■ What you are asked to do: If a line in the entries includes "Before", show that line.
[Opening Input data section]
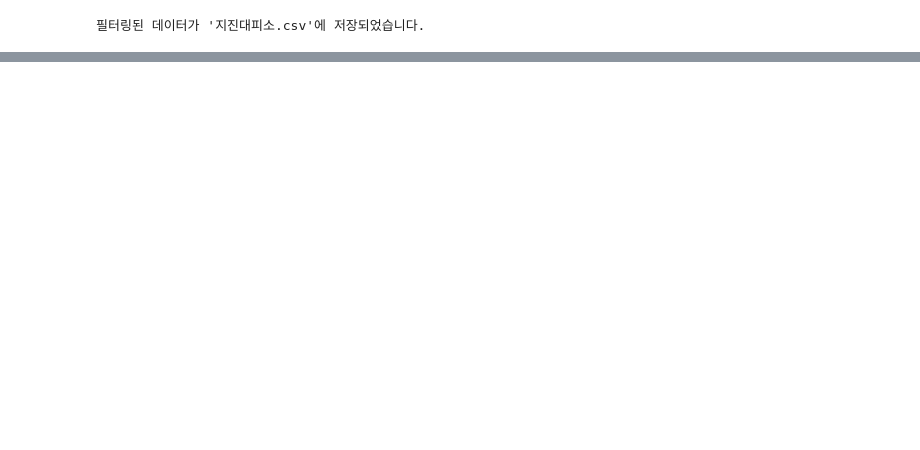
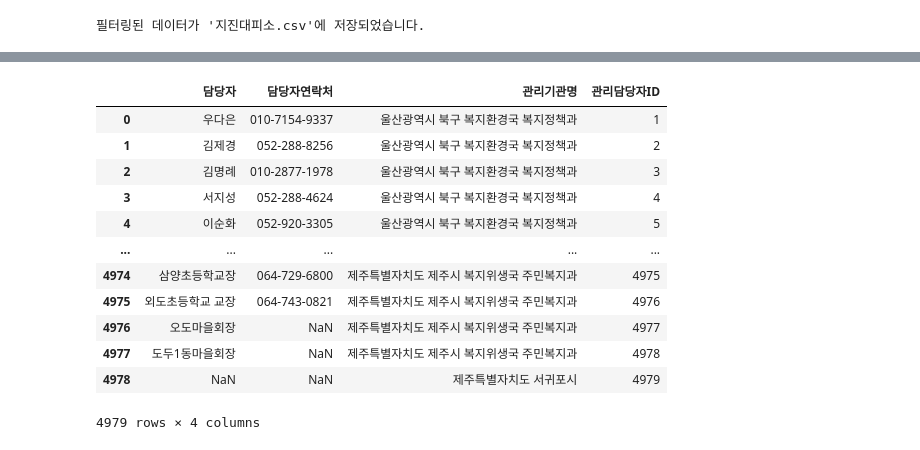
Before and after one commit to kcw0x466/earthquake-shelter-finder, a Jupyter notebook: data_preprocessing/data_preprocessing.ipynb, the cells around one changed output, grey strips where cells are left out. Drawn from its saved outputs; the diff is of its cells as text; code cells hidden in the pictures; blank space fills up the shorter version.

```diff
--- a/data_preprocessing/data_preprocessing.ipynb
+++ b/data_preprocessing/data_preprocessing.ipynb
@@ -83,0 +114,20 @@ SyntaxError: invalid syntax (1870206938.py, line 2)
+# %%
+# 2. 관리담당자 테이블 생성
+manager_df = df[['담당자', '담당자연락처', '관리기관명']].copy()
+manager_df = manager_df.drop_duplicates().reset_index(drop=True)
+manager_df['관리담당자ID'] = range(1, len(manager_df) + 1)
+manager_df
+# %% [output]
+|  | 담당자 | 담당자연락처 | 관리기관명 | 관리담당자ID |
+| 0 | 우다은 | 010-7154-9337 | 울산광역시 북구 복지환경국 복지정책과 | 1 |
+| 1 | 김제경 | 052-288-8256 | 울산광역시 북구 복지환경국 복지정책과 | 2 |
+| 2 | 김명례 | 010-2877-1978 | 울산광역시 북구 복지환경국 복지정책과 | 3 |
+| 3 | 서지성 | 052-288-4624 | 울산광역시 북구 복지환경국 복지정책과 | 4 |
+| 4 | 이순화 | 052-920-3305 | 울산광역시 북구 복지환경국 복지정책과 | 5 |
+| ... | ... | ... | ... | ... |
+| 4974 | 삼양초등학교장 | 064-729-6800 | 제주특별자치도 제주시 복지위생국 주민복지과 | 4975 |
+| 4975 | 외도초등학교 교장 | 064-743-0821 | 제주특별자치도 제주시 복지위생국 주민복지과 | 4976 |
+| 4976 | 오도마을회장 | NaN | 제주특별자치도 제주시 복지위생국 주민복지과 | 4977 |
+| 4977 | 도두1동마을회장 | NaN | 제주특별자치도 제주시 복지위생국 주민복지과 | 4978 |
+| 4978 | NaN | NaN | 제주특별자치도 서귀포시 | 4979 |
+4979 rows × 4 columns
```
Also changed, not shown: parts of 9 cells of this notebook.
[Closing Input data section]
[Opening Input data section]
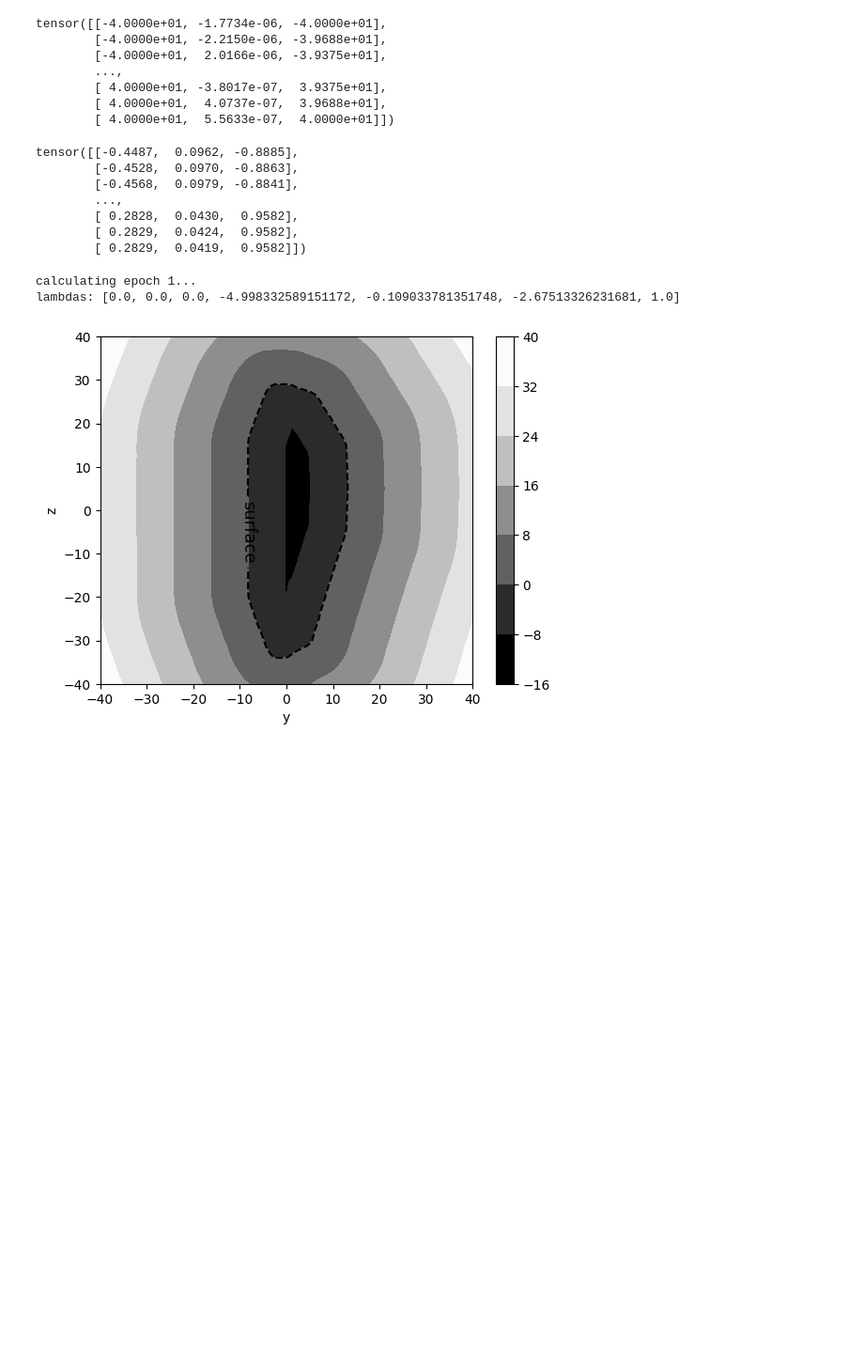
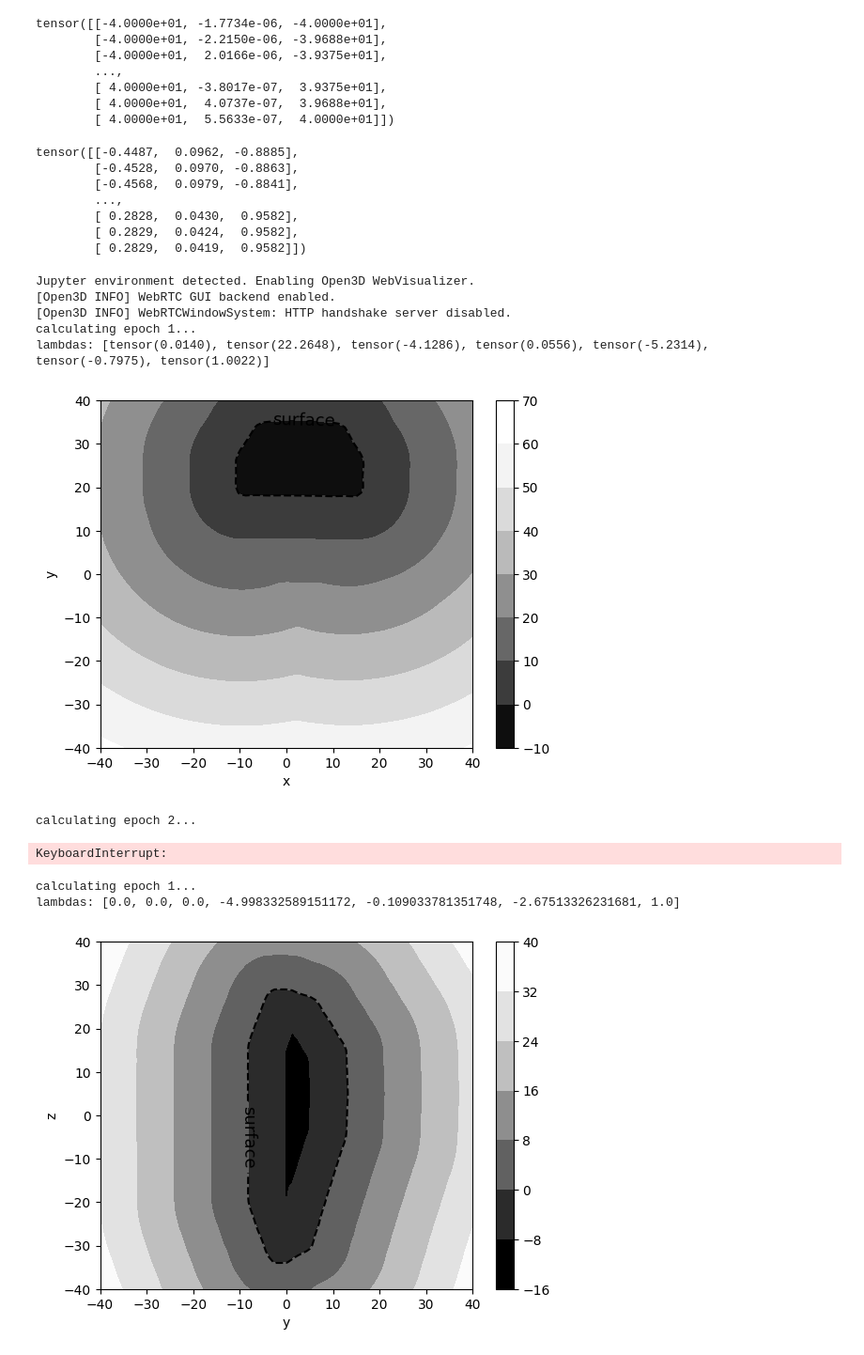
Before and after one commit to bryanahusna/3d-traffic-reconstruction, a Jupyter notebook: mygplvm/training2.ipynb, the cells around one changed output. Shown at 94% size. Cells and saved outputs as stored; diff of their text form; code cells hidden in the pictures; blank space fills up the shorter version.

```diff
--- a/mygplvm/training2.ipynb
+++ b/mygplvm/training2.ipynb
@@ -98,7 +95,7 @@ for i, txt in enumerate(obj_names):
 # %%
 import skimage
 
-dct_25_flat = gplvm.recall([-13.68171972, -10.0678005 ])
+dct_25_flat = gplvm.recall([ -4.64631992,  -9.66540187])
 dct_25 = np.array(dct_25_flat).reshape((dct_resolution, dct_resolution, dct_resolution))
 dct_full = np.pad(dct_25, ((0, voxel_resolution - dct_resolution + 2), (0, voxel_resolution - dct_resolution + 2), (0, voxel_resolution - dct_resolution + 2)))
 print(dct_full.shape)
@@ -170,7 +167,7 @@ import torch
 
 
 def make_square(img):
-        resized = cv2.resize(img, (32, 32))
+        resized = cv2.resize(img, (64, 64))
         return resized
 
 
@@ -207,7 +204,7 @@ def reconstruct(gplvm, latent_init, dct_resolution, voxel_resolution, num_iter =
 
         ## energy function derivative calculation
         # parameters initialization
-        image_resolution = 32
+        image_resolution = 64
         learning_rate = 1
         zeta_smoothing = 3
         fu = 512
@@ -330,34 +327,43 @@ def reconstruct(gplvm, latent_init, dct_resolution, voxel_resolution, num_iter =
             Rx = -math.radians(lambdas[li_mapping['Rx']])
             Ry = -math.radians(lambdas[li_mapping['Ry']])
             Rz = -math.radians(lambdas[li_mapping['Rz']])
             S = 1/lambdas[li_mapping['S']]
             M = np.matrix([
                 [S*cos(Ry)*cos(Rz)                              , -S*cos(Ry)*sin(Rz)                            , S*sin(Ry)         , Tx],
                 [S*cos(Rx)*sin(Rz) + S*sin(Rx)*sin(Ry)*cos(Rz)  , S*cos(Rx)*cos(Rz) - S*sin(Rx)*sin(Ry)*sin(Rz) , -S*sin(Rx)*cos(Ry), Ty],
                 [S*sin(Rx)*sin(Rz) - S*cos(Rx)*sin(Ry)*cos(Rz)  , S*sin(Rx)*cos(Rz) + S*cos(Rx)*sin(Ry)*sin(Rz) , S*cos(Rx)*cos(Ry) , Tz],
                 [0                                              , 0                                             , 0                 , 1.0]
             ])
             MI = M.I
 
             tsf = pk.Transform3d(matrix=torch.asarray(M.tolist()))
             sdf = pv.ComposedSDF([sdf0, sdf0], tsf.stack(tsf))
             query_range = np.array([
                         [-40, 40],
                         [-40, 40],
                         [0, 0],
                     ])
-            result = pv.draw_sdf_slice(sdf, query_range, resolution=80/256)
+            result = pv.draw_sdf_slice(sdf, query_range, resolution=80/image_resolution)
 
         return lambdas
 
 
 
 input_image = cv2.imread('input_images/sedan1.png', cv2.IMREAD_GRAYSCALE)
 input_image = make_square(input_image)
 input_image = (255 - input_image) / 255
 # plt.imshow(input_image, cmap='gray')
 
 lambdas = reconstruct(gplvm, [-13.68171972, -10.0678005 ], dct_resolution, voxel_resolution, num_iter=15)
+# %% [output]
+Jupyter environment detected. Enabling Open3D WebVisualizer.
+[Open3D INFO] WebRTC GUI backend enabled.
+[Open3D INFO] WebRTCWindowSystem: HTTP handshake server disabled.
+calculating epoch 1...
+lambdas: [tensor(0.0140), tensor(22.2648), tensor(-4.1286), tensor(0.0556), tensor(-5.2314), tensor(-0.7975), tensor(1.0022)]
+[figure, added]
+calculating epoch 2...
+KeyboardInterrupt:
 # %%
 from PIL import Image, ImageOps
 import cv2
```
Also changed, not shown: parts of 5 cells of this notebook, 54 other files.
[Closing Input data section]
[Opening Input data section]
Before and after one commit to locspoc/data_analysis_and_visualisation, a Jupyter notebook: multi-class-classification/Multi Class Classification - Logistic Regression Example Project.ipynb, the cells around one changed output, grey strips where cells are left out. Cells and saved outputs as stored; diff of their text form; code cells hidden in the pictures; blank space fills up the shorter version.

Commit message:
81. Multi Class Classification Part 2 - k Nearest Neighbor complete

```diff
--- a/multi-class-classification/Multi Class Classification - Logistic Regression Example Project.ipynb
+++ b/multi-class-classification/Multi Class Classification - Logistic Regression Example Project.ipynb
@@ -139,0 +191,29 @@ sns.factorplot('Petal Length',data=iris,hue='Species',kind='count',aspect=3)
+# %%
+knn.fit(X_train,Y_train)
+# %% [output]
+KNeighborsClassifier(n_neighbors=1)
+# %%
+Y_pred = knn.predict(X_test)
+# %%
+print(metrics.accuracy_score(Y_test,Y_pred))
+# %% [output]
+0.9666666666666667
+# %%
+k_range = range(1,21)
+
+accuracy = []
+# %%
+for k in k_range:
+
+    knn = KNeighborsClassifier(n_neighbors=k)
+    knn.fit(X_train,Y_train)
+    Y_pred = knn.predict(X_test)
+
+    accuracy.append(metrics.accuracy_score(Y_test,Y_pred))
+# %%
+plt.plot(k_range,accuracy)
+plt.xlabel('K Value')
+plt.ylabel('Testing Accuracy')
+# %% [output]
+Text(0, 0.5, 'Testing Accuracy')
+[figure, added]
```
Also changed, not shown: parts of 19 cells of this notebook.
[Closing Input data section]
■ Exercise output:
Before and after one commit to kcw0x466/earthquake-shelter-finder, a Jupyter notebook: data_preprocessing/data_preprocessing.ipynb, the cells around one changed output, grey strips where cells are left out. Drawn from its saved outputs; the diff is of its cells as text; code cells hidden in the pictures; blank space fills up the shorter version.
Before and after one commit to bryanahusna/3d-traffic-reconstruction, a Jupyter notebook: mygplvm/training2.ipynb, the cells around one changed output. Shown at 94% size. Cells and saved outputs as stored; diff of their text form; code cells hidden in the pictures; blank space fills up the shorter version.
Before and after one commit to locspoc/data_analysis_and_visualisation, a Jupyter notebook: multi-class-classification/Multi Class Classification - Logistic Regression Example Project.ipynb, the cells around one changed output, grey strips where cells are left out. Cells and saved outputs as stored; diff of their text form; code cells hidden in the pictures; blank space fills up the shorter version.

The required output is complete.